=== Begin Enclosure ===

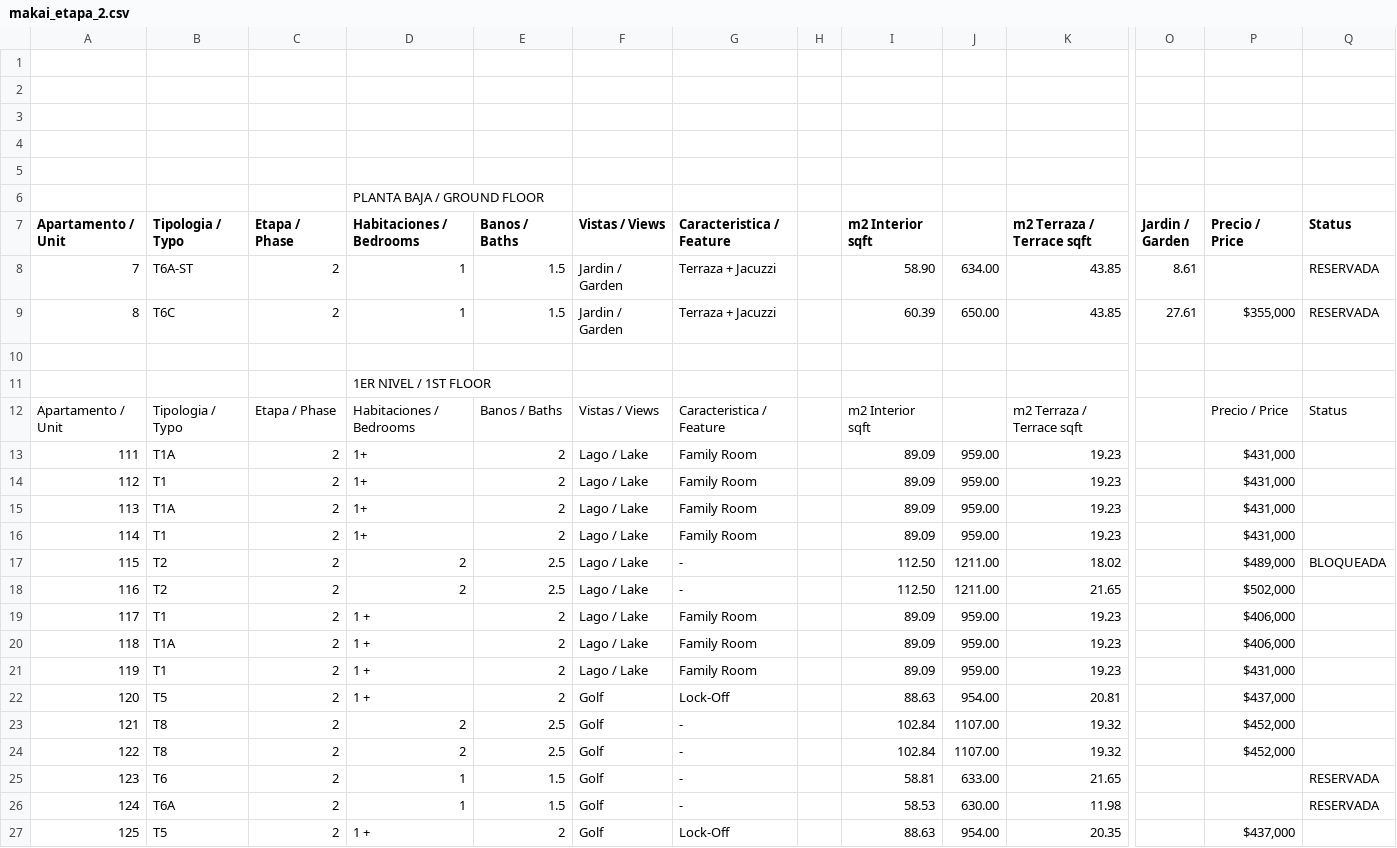
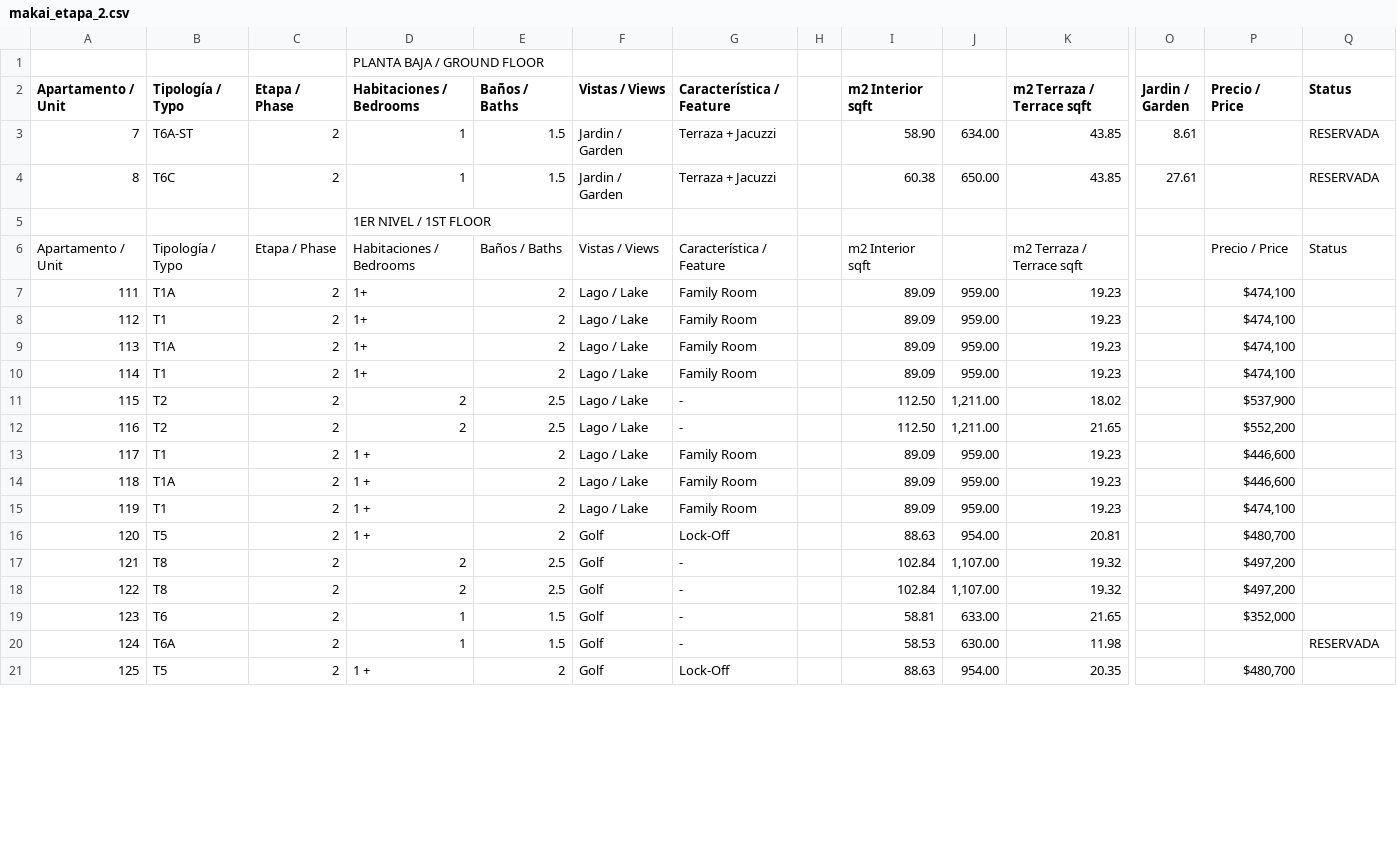
Before and after one commit to derick061020/urbatrix, a CSV file: database/data/makai_etapa_2.csv, drawn as a sheet; only a part is shown, gaps mark what is left out; removed rows and columns are numbered as before the commit, all else as after; rows hold the shown columns only; the diff covers the shown part only; the diff names each change by its address in the sheet, - before the commit and + after, or states it on an @@ line.

```diff
--- a/database/data/makai_etapa_2.csv
+++ b/database/data/makai_etapa_2.csv
-row 1: (empty)
-row 2: (empty)
-row 3: (empty)
-row 4: (empty)
-row 5: (empty)
-B2: Tipologia / Typo
+B2: Tipología / Typo
-E2: Banos / Baths
+E2: Baños / Baths
-G2: Caracteristica / Feature
+G2: Característica / Feature
-I4 (m2 Interior sqft): 60.39
+I4 (m2 Interior sqft): 60.38
-P4 (Precio / Price): $355,000
+P4 (Precio / Price): (empty)
-row 10: (empty)
-B6 (Tipología / Typo): Tipologia / Typo
+B6 (Tipología / Typo): Tipología / Typo
-E6 (Baños / Baths): Banos / Baths
+E6 (Baños / Baths): Baños / Baths
-G6 (Característica / Feature): Caracteristica / Feature
+G6 (Característica / Feature): Característica / Feature
-P7:P10 (Precio / Price): $431,000
+P7:P10 (Precio / Price): $474,100
-J11:J12: 1211.00
+J11:J12: 1,211.00
-P11 (Precio / Price): $489,000
+P11 (Precio / Price): $537,900
-Q11 (Status): BLOQUEADA
+Q11 (Status): (empty)
-P12 (Precio / Price): $502,000
+P12 (Precio / Price): $552,200
-P13:P14 (Precio / Price): $406,000
+P13:P14 (Precio / Price): $446,600
-P15 (Precio / Price): $431,000
+P15 (Precio / Price): $474,100
-P16 (Precio / Price): $437,000
+P16 (Precio / Price): $480,700
-J17:J18: 1107.00
+J17:J18: 1,107.00
-P17:P18 (Precio / Price): $452,000
+P17:P18 (Precio / Price): $497,200
-P19 (Precio / Price): (empty)
+P19 (Precio / Price): $352,000
-Q19 (Status): RESERVADA
+Q19 (Status): (empty)
-P21 (Precio / Price): $437,000
+P21 (Precio / Price): $480,700
```
Also changed, not shown: 5 removed rows and 118 edited cells elsewhere in this file, 3 other files.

=== End Enclosure ===

### [REQUIRED ACTION]
Which of the lines above hold the string "Typo"? Pick each of them out.

### [EXERCISE RESULT]
-B2: Tipologia / Typo
+B2: Tipología / Typo
-B6 (Tipología / Typo): Tipologia / Typo
+B6 (Tipología / Typo): Tipología / Typo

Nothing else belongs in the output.